Environmental activists: at high risk of violence and assassination
Activists protesting against environmental injustices around the world suffer from high rates of criminalization, physical violence and murder, according to a study published this week in Global Environmental Change. Indeed, despite the fact that they primarily use nonviolent forms of protest, activists are victims of violence in 18% of environmental conflicts, and of murder in 13% of these conflicts. When Indigenous Peoples are involved, violence is especially frequent. In conflicts over mining and land use, assassinations occur in one out of five conflict cases, a figure which is significantly deadlier than other categories and the global average.
In the largest analysis of environmental conflicts to date, an international team of researchers, including a researcher from McGill, analyzed 2,743 cases of environmental conflicts worldwide that were registered in the global Atlas of Environmental Justice (EJAtlas). This interactive map identifies existing environmental conflicts and documents only cases that are verifiable through secondary sources, published previously elsewhere.
The study found that bottom-up mobilizations for more sustainable and socially just uses of the environment occur around the world, in all income groups and that grassroots environmentalism is a promising force for a just sustainability.
The heavy price of activism
But this activism comes at a heavy cost. In 20% of environmental conflicts, activists face criminalization, including fines, legal prosecution and prison terms. In 18% of cases, activists are victims of physical violence, and in 13% of cases, they are assassinated. When Indigenous people are involved, these figures significantly increase to a 27% rate of criminalization, 25% rate of violence and 19% murder rate.
In 11% of cases globally, protesters contributed to halting projects that were environmentally destructive and a source of social conflict, while at the same time defending their livelihoods. “Combining strategies of preventive mobilization, protest diversification and litigation can increase this success rate significantly to up to 27%”, explains Juan Liu, corresponding author of the study. The research also highlights the role of women as leaders in the mobilizations (21%), sometimes because of being disproportionally affected by the environmental and health impacts of these conflicts.
The environmentalism of the poor and the Indigenous
The data shows that environmental defenders are frequently members of vulnerable groups who mainly employ non-violent forms of protest.
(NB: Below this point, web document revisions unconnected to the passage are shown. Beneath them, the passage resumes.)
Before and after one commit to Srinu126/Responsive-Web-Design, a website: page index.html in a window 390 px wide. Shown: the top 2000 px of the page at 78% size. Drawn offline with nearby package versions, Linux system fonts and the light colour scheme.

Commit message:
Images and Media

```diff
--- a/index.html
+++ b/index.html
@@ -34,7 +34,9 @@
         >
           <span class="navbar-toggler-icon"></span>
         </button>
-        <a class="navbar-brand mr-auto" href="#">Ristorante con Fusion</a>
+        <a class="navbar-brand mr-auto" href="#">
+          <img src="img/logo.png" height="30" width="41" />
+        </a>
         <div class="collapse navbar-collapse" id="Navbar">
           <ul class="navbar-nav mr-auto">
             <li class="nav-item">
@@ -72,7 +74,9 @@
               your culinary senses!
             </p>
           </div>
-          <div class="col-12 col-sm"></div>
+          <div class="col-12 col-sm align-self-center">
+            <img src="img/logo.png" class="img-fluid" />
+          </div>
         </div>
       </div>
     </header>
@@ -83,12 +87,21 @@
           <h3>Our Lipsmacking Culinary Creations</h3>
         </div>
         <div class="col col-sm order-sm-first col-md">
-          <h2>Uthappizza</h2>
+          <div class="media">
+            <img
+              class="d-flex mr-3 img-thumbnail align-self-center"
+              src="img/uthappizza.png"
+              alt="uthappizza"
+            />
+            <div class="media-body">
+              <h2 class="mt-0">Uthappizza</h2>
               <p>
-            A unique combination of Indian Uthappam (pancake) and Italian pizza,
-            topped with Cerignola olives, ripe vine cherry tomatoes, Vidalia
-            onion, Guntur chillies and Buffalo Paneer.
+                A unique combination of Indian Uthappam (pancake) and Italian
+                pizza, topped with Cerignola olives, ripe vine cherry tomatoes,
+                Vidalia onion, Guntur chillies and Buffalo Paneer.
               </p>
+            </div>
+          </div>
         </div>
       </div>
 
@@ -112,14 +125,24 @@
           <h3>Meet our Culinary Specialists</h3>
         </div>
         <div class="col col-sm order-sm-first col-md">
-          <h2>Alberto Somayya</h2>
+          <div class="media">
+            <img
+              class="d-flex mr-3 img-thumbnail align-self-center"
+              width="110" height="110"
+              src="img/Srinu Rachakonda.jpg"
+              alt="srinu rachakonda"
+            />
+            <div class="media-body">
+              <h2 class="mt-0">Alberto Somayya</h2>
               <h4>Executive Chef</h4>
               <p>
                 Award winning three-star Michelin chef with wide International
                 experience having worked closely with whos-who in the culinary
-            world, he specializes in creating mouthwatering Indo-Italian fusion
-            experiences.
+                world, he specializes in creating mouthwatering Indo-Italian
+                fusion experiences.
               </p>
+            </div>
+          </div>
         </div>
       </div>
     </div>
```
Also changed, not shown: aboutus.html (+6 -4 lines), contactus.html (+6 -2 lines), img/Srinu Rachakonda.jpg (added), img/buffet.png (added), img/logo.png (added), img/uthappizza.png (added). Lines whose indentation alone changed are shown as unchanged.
Local activism includes opposition to fossil fuel extraction, open cast mining, tree plantations, hydropower dams and other extractive industries, to opposition to waste disposal in the form of incineration or dumps.
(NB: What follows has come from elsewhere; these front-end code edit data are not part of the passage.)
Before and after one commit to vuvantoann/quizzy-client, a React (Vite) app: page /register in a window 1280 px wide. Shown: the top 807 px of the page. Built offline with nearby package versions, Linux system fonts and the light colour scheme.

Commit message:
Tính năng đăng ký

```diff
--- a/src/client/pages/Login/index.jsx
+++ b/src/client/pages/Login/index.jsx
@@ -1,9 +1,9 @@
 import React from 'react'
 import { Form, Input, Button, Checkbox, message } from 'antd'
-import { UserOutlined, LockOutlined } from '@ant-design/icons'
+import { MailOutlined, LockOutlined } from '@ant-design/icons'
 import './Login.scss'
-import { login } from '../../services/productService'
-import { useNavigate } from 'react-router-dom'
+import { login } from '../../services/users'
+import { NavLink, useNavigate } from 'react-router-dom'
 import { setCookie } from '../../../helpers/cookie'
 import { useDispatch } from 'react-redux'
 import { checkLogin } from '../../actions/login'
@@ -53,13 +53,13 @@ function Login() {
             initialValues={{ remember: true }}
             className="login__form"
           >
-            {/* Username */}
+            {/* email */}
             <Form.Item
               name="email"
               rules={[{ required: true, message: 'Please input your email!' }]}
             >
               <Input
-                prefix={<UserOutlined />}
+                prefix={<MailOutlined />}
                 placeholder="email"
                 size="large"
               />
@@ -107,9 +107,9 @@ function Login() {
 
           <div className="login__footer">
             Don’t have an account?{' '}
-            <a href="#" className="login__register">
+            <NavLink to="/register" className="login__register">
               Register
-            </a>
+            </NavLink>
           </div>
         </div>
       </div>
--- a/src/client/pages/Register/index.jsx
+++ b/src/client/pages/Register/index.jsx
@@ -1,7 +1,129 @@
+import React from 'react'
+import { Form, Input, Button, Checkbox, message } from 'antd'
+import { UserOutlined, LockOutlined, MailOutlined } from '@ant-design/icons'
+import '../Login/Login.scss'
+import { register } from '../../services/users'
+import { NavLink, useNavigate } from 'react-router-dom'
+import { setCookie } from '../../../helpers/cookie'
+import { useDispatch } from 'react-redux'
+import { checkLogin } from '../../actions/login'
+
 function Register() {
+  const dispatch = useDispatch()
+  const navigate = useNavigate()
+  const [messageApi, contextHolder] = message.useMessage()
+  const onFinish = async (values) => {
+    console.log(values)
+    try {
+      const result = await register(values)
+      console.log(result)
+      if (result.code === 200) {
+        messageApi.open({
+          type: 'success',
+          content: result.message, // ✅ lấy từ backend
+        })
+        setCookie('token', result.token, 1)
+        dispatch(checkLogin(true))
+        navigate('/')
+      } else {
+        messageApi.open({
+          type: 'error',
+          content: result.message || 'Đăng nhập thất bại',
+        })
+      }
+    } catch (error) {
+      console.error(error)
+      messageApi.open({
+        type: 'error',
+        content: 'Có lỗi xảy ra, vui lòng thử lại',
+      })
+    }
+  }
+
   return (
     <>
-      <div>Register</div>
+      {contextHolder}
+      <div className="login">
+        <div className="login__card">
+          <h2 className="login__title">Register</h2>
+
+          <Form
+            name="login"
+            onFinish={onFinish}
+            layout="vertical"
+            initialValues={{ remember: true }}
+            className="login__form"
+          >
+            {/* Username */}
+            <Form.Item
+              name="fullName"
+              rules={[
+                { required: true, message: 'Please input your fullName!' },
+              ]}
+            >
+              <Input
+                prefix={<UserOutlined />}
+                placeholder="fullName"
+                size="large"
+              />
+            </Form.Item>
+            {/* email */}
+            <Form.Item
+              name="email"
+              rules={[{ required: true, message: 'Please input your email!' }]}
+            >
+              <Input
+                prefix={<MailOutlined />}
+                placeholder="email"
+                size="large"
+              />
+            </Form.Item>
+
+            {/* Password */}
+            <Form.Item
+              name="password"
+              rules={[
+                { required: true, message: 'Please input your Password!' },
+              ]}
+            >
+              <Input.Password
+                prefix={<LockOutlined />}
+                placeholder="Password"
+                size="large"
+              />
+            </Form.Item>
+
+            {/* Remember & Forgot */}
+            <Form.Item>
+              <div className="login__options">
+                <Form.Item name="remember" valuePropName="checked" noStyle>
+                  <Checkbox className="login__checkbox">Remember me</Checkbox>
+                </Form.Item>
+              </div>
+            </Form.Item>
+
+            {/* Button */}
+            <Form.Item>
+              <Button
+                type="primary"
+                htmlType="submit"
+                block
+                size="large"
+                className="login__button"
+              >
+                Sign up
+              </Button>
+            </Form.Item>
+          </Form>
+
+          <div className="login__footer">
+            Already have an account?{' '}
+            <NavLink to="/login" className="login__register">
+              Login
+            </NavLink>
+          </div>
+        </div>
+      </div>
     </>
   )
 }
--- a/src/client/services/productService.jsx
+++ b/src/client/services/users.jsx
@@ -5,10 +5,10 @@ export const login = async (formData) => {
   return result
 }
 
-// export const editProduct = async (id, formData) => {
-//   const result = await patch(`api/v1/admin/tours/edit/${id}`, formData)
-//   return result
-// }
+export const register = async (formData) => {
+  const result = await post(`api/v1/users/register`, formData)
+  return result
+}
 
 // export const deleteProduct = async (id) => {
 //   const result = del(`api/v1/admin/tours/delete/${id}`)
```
“This is the everyday activism of poor and indigenous communities defending their livelihoods and fighting dispossession,” said Leah Temper, a researcher in the Department of Natural Resource Sciences at McGill University with the Leadership for the Ecozoic project and co-Director of the EJAtlas.“This study should give Canadians pause given that Canadian companies are overrepresented in the database of environmental conflicts we looked at, with involvement in 8% of the cases analyzed. The EJAtlas documents over 150 conflicts involving the Canadian mining industry, providing further evidence that these corporations are among the worst environmental and human rights offenders in the world.”
Global grassroots environmentalism - a promising force for sustainability
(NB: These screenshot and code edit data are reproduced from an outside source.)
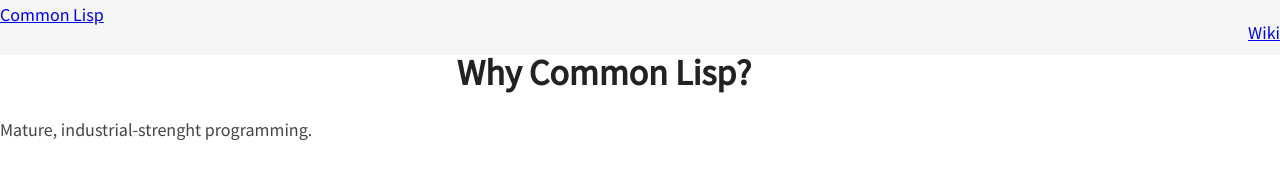
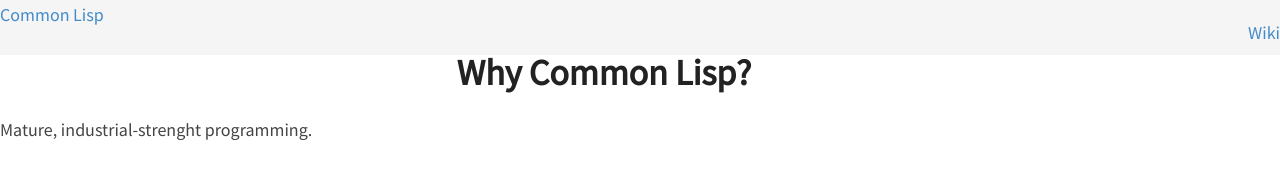
Before and after one commit to LispLang/lisplang.github.io, a Jekyll site: the page built from index.html, in a window 1280 px wide. Shown: the top 190 px of the page. Built offline with Jekyll 4.4.1, drawn with Linux system fonts in a browser that asks for light colours; nearby versions of some CDN libraries; some web fonts are replaced.

Commit message:
Style links

```diff
--- a/assets/css/main.scss
+++ b/assets/css/main.scss
@@ -58,6 +58,15 @@ nav {
   ul {
     list-style-type: none;
     float: right;
+  }
+}
+
+/* Link style */
+
+a {
+  &:link, &:visited, &:hover, &:active {
+    color: #428BCA;
+    text-decoration: none;
   }
 }
 
```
Arnim Scheidel, lead author of the study, from the Institut de Ciència i Tecnologia Ambientals (ICTA-UAB), Universitat Autònoma de Barcelona says that “to support environmental defenders effectively, better knowledge about the underlying environmental conflicts is needed, as well as a profound understanding of the factors that enable activists to mobilize successfully for environmental justice.”
The study also shows that environmental conflicts do not disappear with economic development but are shifted to new sectors, following the changes in resource uses. A lasting reduction of pressures on local communities’ territories as sources of resource extraction or sinks for pollution and emissions will require substantial societal changes.
To read “Environmental Conflicts and Defenders: a global overview” in Global Environmental Change, by Scheidel A, Del Bene D, Liu J, Navas G, Mingorría S, Demaria F, Avila S, Roy B, Ertör I, Temper L, Martinez-Alier J.
The research was funded by the European Research Council (ERC), the Government of Catalonia's Secretariat for Universities and Research of the Ministry of Economy and Knowledge (AGAUR), the International Social Science Council for the ACKnowl-EJ project and CONACYT (Consejo Nacional de Ciencia y Tecnología).
About McGill University
Founded in Montreal, Quebec, in 1821, McGill University is Canada’s top ranked medical doctoral university. McGill is consistently ranked as one of the top universities, both nationally and internationally. It is a world-renowned institution of higher learning with research activities spanning two campuses, 11 faculties, 13 professional schools, 300 programs of study and over 40,000 students, including more than 10,200 graduate students. McGill attracts students from over 150 countries around the world, its 12,800 international students making up 31% of the student body. Over half of McGill students claim a first language other than English, including approximately 19% of our students who say French is their mother tongue.